Physics Research - Wave Mechanics
- Discrete Quantum Theory
- Lorentzian Ether Theory
- Potential Continuity Equation
- Magnetism is Not Fundamental
- Schrödinger's Equation
- Derivation of Maxwell Eqns
- Momentum Operator
- Quantum Field Theory
- Gravitomagnetism
- Radial Force Deflection
Physics Notes - Interference Patterns
- Calculus of Units
- Physics Questions
- Physics Derivations
- Electrostatics Derivations
- Green's Functions
- Lagrange's Equation
- First Year Graduate Physics
- Units and Dimensions
- Fermi's Golden Rule
- Geometrical Optics
- Work-Energy Theorem
- The Carnot Heat Engine
Mathematics - Formula Functions
- Knot Theory
- Pythagorean Theorem
- Monte Carlo Integration
- Fibonacci Primes
- Error Analysis
- Fourier Delta
- Lie Groups
- De Moivre's Theorem
- The Total Derivative
Resources |

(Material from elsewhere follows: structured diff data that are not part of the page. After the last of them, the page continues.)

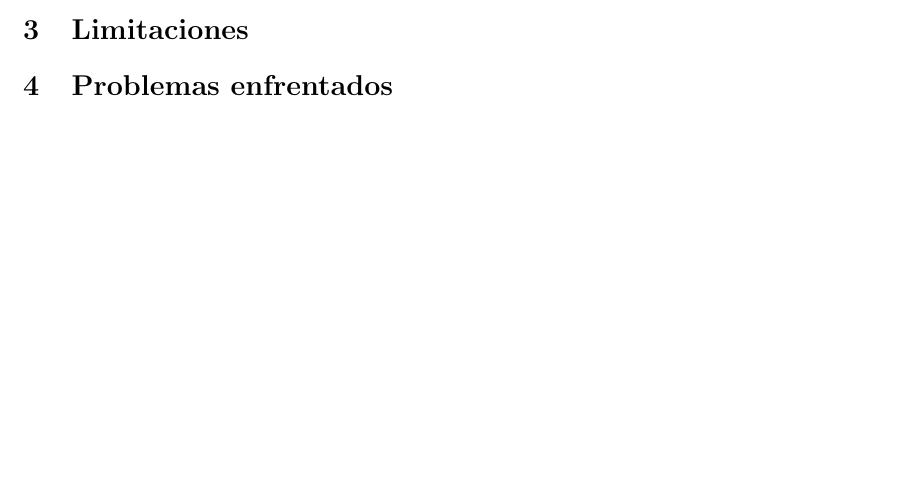
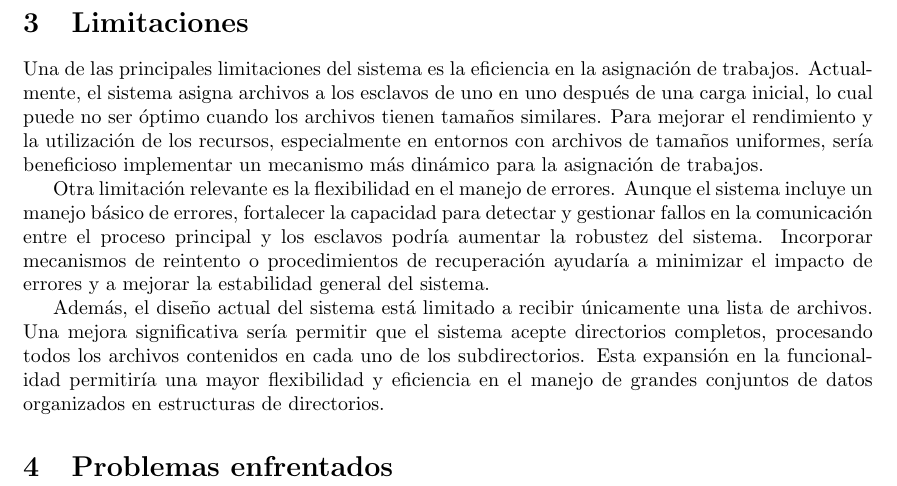
Before and after one commit to santiagoBassi/SO-G19-TP1, a LaTeX paper (informe/informe.tex): part of page 2 of 2 before the commit and part of page 3 of 3 after it, cut so that both start at the same text, the shorter picture padded with empty space. Compiled offline with pdfLaTeX.

Commit message:
docs: updated report

```diff
--- a/informe/informe.tex
+++ b/informe/informe.tex
@@ -86,6 +94,12 @@ sem_master
 
 \section{Limitaciones}
 
+Una de las principales limitaciones del sistema es la eficiencia en la asignación de trabajos. Actualmente, el sistema asigna archivos a los esclavos de uno en uno después de una carga inicial, lo cual puede no ser óptimo cuando los archivos tienen tamaños similares. Para mejorar el rendimiento y la utilización de los recursos, especialmente en entornos con archivos de tamaños uniformes, sería beneficioso implementar un mecanismo más dinámico para la asignación de trabajos.
+
+Otra limitación relevante es la flexibilidad en el manejo de errores. Aunque el sistema incluye un manejo básico de errores, fortalecer la capacidad para detectar y gestionar fallos en la comunicación entre el proceso principal y los esclavos podría aumentar la robustez del sistema. Incorporar mecanismos de reintento o procedimientos de recuperación ayudaría a minimizar el impacto de errores y a mejorar la estabilidad general del sistema.
+
+Además, el diseño actual del sistema está limitado a recibir únicamente una lista de archivos. Una mejora significativa sería permitir que el sistema acepte directorios completos, procesando todos los archivos contenidos en cada uno de los subdirectorios. Esta expansión en la funcionalidad permitiría una mayor flexibilidad y eficiencia en el manejo de grandes conjuntos de datos organizados en estructuras de directorios.
+
 \section{Problemas enfrentados}
 
 \end{document}
```
Also changed, not shown: informe/informe.pdf, informe/informe.tex (8 more changed lines), 4 other files.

## Pascal's WagerSetup: The utility of going to heaven is infinite, so if there is a chance that God exists, then decision theory tells us that the expected utility of believing in God is greater than the expected utility of not believing. The problem here is that two different levels of probability are being confused. The statement "God exists" is either true or false. Therefore, the probability that God exists is either 0 or 1. When we say that there is a slight chance that God exists, we mean to say that there is a slight chance that the probability that God exists is 1. If we assign the value of this slight chance directly to the probability that God exists, it is effectively saying that when you die, somebody is going to roll some dice to determine whether God should be born or not. Therefore the paradox is resolved because the decision theory matrix splits into two cases, one where the probability that god exists is 1 and another for a probability of 0. The chance that you give that God exists simply determines which of these two matrices you look at. |